Wherever the string "Also" shows up in the records below, return that line.

Dataset entries
-- Opening Marker --

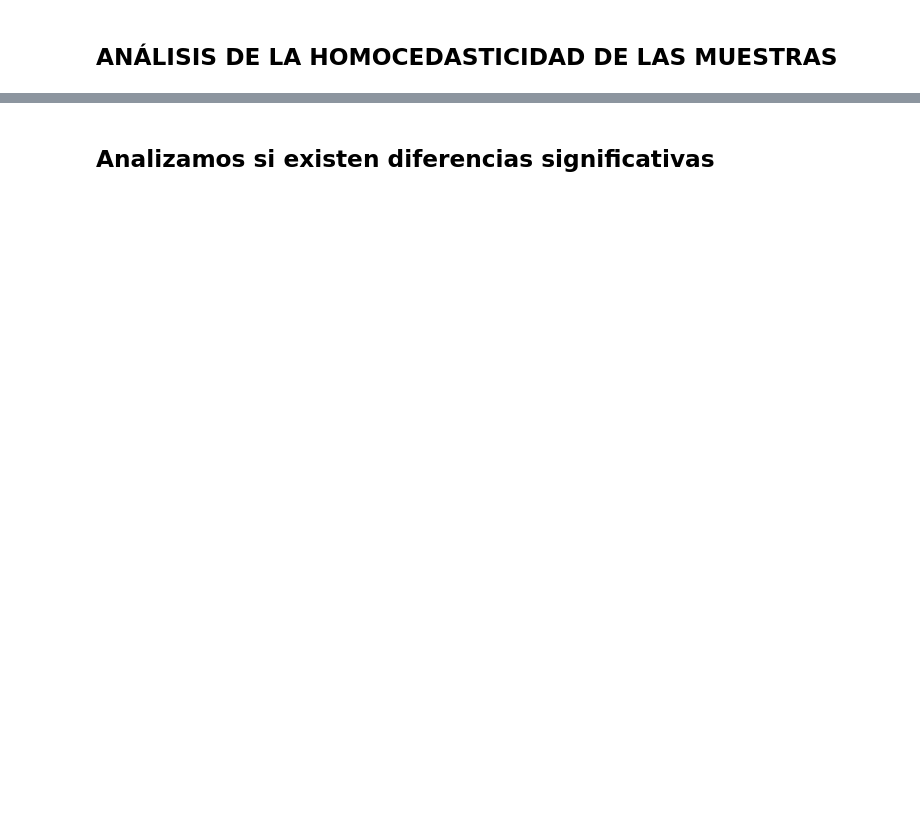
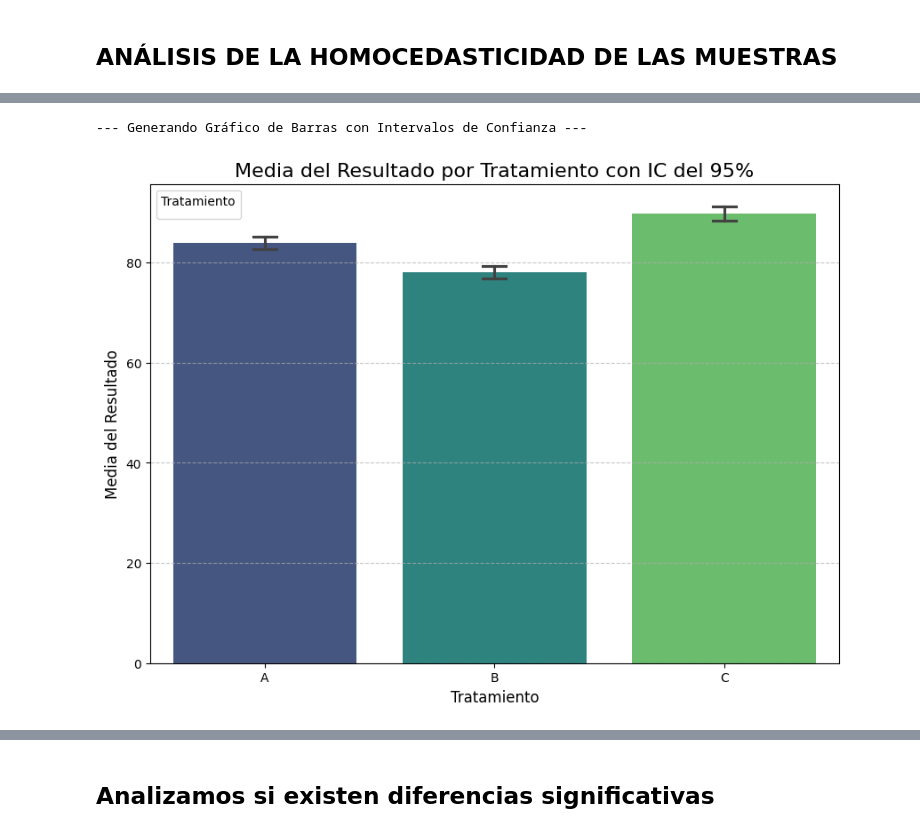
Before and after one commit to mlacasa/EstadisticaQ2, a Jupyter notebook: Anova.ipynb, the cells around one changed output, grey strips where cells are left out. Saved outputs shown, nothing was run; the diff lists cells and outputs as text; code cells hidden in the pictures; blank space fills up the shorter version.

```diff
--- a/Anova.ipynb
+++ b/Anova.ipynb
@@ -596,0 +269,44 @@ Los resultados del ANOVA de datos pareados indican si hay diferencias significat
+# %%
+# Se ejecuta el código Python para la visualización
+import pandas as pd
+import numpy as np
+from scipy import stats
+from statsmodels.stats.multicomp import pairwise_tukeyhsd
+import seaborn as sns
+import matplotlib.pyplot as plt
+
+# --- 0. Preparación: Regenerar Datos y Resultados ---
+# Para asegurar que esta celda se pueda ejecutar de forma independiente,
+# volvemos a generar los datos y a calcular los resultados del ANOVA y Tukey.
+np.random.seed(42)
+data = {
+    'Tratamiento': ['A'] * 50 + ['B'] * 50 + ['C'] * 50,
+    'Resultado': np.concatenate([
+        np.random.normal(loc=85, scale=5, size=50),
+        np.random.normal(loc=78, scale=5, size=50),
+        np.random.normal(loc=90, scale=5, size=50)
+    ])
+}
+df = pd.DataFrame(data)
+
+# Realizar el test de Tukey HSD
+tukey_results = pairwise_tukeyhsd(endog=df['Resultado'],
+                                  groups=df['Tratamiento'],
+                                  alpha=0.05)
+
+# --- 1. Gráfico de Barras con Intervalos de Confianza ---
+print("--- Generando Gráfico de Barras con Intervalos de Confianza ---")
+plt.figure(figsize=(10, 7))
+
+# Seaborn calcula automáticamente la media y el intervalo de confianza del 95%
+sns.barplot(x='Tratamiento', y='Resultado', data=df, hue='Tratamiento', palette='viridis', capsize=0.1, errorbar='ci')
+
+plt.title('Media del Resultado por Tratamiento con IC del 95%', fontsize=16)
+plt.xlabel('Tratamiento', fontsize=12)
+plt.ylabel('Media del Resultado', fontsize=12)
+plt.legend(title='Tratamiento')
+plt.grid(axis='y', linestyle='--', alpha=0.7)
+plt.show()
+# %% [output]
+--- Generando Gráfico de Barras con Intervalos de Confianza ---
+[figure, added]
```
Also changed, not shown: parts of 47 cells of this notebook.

-- Closing Marker --
-- Opening Marker --

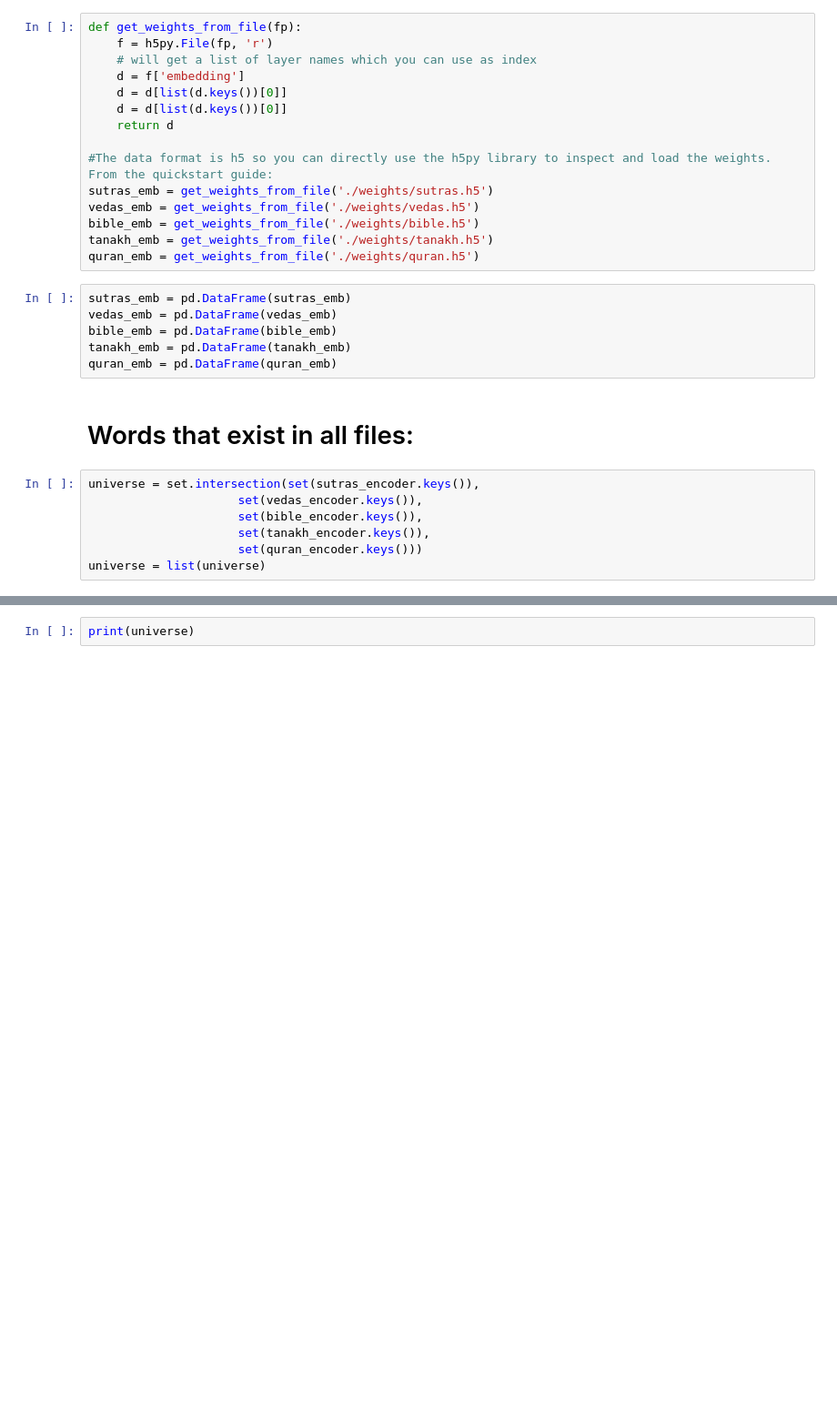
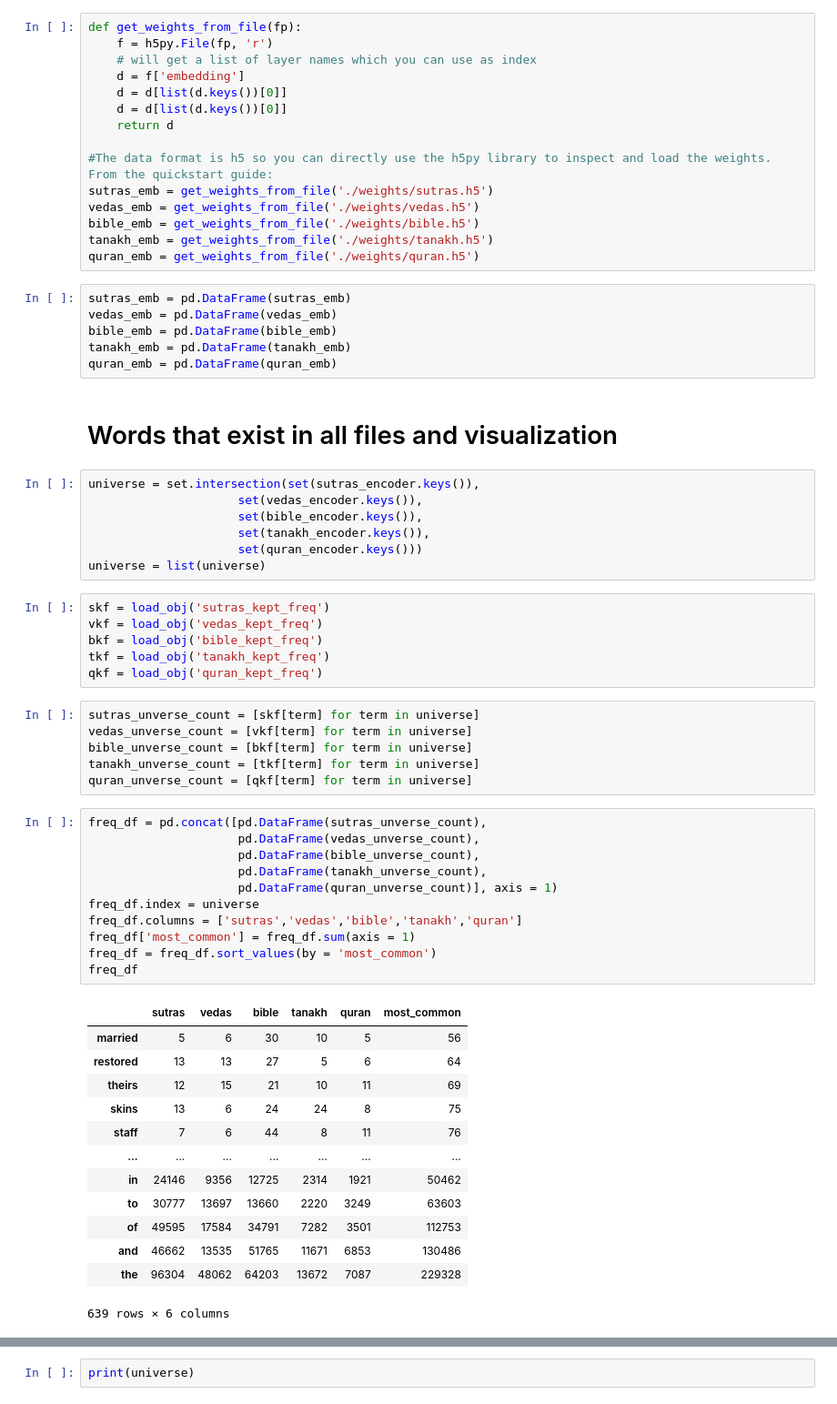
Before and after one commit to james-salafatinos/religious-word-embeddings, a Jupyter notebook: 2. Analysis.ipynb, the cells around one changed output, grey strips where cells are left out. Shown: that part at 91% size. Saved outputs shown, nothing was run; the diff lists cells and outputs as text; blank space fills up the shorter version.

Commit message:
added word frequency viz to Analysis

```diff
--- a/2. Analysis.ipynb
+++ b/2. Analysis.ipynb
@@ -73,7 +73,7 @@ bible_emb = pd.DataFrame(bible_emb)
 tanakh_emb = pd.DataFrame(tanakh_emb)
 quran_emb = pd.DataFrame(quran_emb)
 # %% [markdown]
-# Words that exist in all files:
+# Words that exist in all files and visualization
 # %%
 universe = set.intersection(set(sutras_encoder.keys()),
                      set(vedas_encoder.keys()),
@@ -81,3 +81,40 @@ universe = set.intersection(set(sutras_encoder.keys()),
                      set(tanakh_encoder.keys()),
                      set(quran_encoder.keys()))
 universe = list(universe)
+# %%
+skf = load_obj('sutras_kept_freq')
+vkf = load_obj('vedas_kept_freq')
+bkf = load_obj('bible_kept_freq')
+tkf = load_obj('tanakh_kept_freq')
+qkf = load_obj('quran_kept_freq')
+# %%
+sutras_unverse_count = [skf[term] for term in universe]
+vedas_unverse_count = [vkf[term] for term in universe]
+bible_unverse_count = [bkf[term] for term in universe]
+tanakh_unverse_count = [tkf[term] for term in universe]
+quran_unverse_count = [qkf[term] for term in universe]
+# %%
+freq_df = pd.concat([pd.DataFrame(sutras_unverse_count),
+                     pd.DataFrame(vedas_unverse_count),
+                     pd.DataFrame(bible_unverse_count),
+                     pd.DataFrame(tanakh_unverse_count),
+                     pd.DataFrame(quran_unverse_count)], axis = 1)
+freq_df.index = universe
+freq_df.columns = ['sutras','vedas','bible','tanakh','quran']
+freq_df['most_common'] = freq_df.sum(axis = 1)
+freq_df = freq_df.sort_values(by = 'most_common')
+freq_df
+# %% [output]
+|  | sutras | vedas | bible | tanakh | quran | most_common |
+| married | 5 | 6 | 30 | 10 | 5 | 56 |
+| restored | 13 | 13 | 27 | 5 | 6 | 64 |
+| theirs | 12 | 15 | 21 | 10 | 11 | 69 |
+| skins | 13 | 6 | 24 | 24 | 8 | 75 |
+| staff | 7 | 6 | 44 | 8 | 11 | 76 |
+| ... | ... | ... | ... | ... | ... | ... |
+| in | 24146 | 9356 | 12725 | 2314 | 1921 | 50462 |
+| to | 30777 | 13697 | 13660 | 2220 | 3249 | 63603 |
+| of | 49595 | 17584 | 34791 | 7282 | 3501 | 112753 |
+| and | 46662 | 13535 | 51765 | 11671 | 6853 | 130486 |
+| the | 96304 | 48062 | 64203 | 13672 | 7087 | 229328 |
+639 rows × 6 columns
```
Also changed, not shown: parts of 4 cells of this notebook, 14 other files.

-- Closing Marker --

REPLY:
Also changed, not shown: parts of 47 cells of this notebook.
Also changed, not shown: parts of 4 cells of this notebook, 14 other files.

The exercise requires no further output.